Modification records:
☆ ☆ ☆

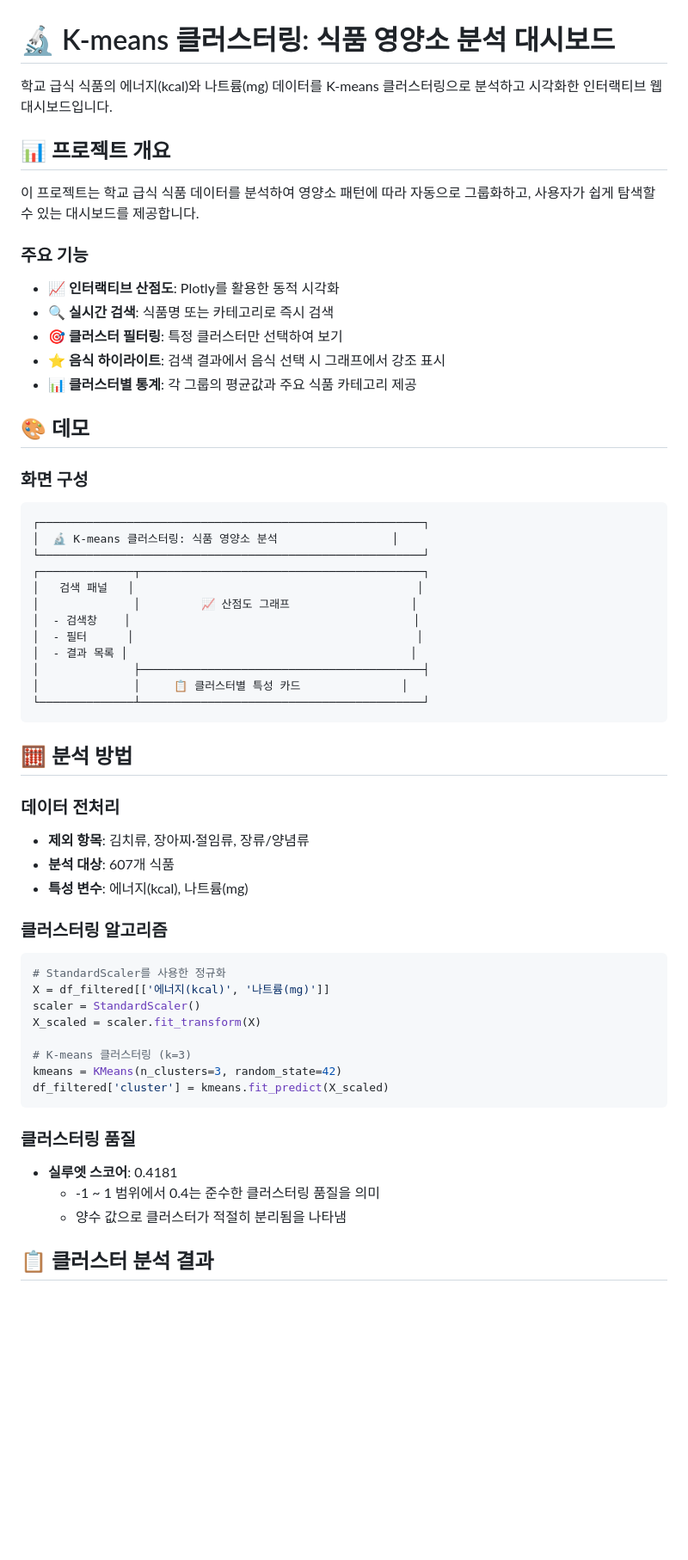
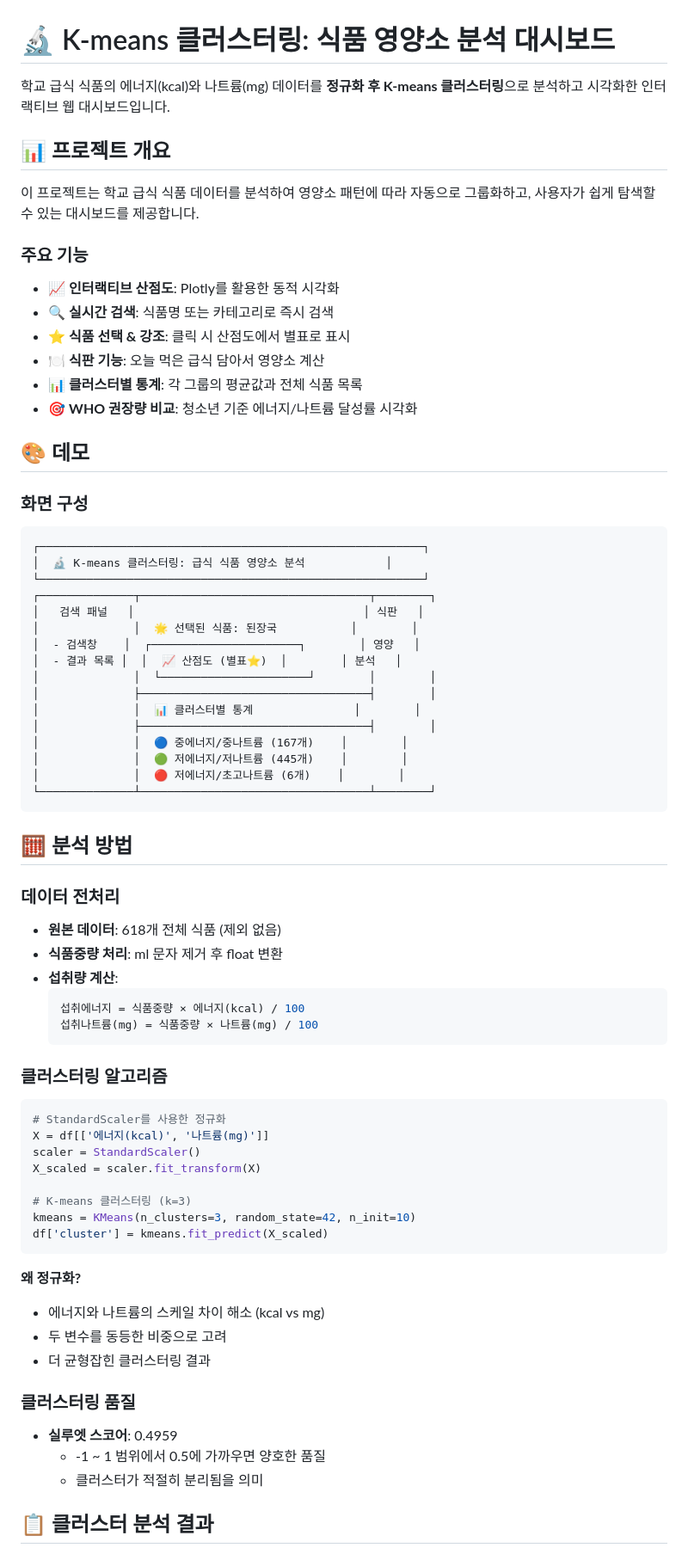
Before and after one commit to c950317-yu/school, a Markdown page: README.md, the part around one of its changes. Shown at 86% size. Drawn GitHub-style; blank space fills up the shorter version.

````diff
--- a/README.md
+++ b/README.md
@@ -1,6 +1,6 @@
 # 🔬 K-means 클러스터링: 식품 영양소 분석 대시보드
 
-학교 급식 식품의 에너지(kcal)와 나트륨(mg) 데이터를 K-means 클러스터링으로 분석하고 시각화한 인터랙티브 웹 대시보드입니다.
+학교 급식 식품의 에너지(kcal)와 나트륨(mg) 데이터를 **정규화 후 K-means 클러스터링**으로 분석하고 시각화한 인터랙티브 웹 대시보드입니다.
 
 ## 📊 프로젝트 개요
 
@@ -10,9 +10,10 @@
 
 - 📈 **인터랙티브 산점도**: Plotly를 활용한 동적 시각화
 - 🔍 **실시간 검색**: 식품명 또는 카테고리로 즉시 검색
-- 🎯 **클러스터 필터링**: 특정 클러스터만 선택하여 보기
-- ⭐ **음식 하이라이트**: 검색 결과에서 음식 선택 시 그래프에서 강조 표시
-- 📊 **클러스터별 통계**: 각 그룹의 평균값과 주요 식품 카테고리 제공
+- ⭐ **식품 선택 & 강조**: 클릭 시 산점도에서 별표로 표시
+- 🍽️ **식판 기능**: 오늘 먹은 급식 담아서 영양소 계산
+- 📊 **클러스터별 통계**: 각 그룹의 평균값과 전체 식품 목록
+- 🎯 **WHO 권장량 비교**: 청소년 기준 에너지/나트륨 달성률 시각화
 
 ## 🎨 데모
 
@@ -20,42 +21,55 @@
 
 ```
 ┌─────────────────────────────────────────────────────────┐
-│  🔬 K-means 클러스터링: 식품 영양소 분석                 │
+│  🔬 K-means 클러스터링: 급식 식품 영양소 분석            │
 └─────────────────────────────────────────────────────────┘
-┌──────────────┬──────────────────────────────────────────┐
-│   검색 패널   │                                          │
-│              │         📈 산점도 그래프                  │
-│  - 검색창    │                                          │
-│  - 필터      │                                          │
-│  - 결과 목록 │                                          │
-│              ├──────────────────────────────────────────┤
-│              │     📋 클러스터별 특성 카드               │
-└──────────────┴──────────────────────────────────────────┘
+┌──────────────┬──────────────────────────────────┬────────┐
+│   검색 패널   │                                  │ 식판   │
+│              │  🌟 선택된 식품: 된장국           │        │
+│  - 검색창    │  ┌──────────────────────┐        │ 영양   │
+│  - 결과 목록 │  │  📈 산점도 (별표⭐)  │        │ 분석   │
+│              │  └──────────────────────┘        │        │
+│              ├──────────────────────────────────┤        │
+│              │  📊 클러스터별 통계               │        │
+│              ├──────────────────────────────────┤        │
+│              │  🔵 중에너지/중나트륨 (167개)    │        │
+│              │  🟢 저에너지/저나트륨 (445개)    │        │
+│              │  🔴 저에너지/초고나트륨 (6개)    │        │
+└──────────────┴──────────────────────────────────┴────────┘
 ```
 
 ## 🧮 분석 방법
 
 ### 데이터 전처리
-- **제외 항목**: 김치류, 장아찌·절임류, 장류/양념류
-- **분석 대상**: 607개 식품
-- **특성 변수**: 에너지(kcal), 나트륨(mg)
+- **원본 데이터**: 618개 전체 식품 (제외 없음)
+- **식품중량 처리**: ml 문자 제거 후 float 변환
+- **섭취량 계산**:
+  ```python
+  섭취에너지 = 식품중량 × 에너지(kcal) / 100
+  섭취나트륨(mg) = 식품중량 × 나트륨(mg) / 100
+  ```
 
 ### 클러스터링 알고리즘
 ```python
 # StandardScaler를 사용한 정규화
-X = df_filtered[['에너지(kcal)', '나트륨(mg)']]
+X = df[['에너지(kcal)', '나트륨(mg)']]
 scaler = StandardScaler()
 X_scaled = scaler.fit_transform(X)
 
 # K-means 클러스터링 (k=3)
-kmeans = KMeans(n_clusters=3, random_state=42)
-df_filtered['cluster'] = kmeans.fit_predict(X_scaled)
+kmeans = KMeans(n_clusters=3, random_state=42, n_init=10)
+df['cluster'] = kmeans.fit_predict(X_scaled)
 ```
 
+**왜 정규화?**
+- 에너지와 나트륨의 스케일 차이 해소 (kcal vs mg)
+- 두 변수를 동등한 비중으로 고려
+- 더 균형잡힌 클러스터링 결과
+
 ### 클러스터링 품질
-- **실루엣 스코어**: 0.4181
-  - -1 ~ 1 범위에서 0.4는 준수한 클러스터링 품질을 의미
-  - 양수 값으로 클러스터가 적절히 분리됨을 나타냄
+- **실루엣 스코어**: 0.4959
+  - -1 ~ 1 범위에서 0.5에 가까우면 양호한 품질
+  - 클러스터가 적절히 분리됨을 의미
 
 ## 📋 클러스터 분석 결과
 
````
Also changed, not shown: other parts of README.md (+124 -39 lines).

☆ ☆ ☆

» **TASK BRIEF**
Leaving images out, please output every line of the data exactly.

» **OUTPUT**
Before and after one commit to c950317-yu/school, a Markdown page: README.md, the part around one of its changes. Shown at 86% size. Drawn GitHub-style; blank space fills up the shorter version.

````diff
--- a/README.md
+++ b/README.md
@@ -1,6 +1,6 @@
 # 🔬 K-means 클러스터링: 식품 영양소 분석 대시보드
 
-학교 급식 식품의 에너지(kcal)와 나트륨(mg) 데이터를 K-means 클러스터링으로 분석하고 시각화한 인터랙티브 웹 대시보드입니다.
+학교 급식 식품의 에너지(kcal)와 나트륨(mg) 데이터를 **정규화 후 K-means 클러스터링**으로 분석하고 시각화한 인터랙티브 웹 대시보드입니다.
 
 ## 📊 프로젝트 개요
 
@@ -10,9 +10,10 @@
 
 - 📈 **인터랙티브 산점도**: Plotly를 활용한 동적 시각화
 - 🔍 **실시간 검색**: 식품명 또는 카테고리로 즉시 검색
-- 🎯 **클러스터 필터링**: 특정 클러스터만 선택하여 보기
-- ⭐ **음식 하이라이트**: 검색 결과에서 음식 선택 시 그래프에서 강조 표시
-- 📊 **클러스터별 통계**: 각 그룹의 평균값과 주요 식품 카테고리 제공
+- ⭐ **식품 선택 & 강조**: 클릭 시 산점도에서 별표로 표시
+- 🍽️ **식판 기능**: 오늘 먹은 급식 담아서 영양소 계산
+- 📊 **클러스터별 통계**: 각 그룹의 평균값과 전체 식품 목록
+- 🎯 **WHO 권장량 비교**: 청소년 기준 에너지/나트륨 달성률 시각화
 
 ## 🎨 데모
 
@@ -20,42 +21,55 @@
 
 ```
 ┌─────────────────────────────────────────────────────────┐
-│  🔬 K-means 클러스터링: 식품 영양소 분석                 │
+│  🔬 K-means 클러스터링: 급식 식품 영양소 분석            │
 └─────────────────────────────────────────────────────────┘
-┌──────────────┬──────────────────────────────────────────┐
-│   검색 패널   │                                          │
-│              │         📈 산점도 그래프                  │
-│  - 검색창    │                                          │
-│  - 필터      │                                          │
-│  - 결과 목록 │                                          │
-│              ├──────────────────────────────────────────┤
-│              │     📋 클러스터별 특성 카드               │
-└──────────────┴──────────────────────────────────────────┘
+┌──────────────┬──────────────────────────────────┬────────┐
+│   검색 패널   │                                  │ 식판   │
+│              │  🌟 선택된 식품: 된장국           │        │
+│  - 검색창    │  ┌──────────────────────┐        │ 영양   │
+│  - 결과 목록 │  │  📈 산점도 (별표⭐)  │        │ 분석   │
+│              │  └──────────────────────┘        │        │
+│              ├──────────────────────────────────┤        │
+│              │  📊 클러스터별 통계               │        │
+│              ├──────────────────────────────────┤        │
+│              │  🔵 중에너지/중나트륨 (167개)    │        │
+│              │  🟢 저에너지/저나트륨 (445개)    │        │
+│              │  🔴 저에너지/초고나트륨 (6개)    │        │
+└──────────────┴──────────────────────────────────┴────────┘
 ```
 
 ## 🧮 분석 방법
 
 ### 데이터 전처리
-- **제외 항목**: 김치류, 장아찌·절임류, 장류/양념류
-- **분석 대상**: 607개 식품
-- **특성 변수**: 에너지(kcal), 나트륨(mg)
+- **원본 데이터**: 618개 전체 식품 (제외 없음)
+- **식품중량 처리**: ml 문자 제거 후 float 변환
+- **섭취량 계산**:
+  ```python
+  섭취에너지 = 식품중량 × 에너지(kcal) / 100
+  섭취나트륨(mg) = 식품중량 × 나트륨(mg) / 100
+  ```
 
 ### 클러스터링 알고리즘
 ```python
 # StandardScaler를 사용한 정규화
-X = df_filtered[['에너지(kcal)', '나트륨(mg)']]
+X = df[['에너지(kcal)', '나트륨(mg)']]
 scaler = StandardScaler()
 X_scaled = scaler.fit_transform(X)
 
 # K-means 클러스터링 (k=3)
-kmeans = KMeans(n_clusters=3, random_state=42)
-df_filtered['cluster'] = kmeans.fit_predict(X_scaled)
+kmeans = KMeans(n_clusters=3, random_state=42, n_init=10)
+df['cluster'] = kmeans.fit_predict(X_scaled)
 ```
 
+**왜 정규화?**
+- 에너지와 나트륨의 스케일 차이 해소 (kcal vs mg)
+- 두 변수를 동등한 비중으로 고려
+- 더 균형잡힌 클러스터링 결과
+
 ### 클러스터링 품질
-- **실루엣 스코어**: 0.4181
-  - -1 ~ 1 범위에서 0.4는 준수한 클러스터링 품질을 의미
-  - 양수 값으로 클러스터가 적절히 분리됨을 나타냄
+- **실루엣 스코어**: 0.4959
+  - -1 ~ 1 범위에서 0.5에 가까우면 양호한 품질
+  - 클러스터가 적절히 분리됨을 의미
 
 ## 📋 클러스터 분석 결과
 
````
Also changed, not shown: other parts of README.md (+124 -39 lines).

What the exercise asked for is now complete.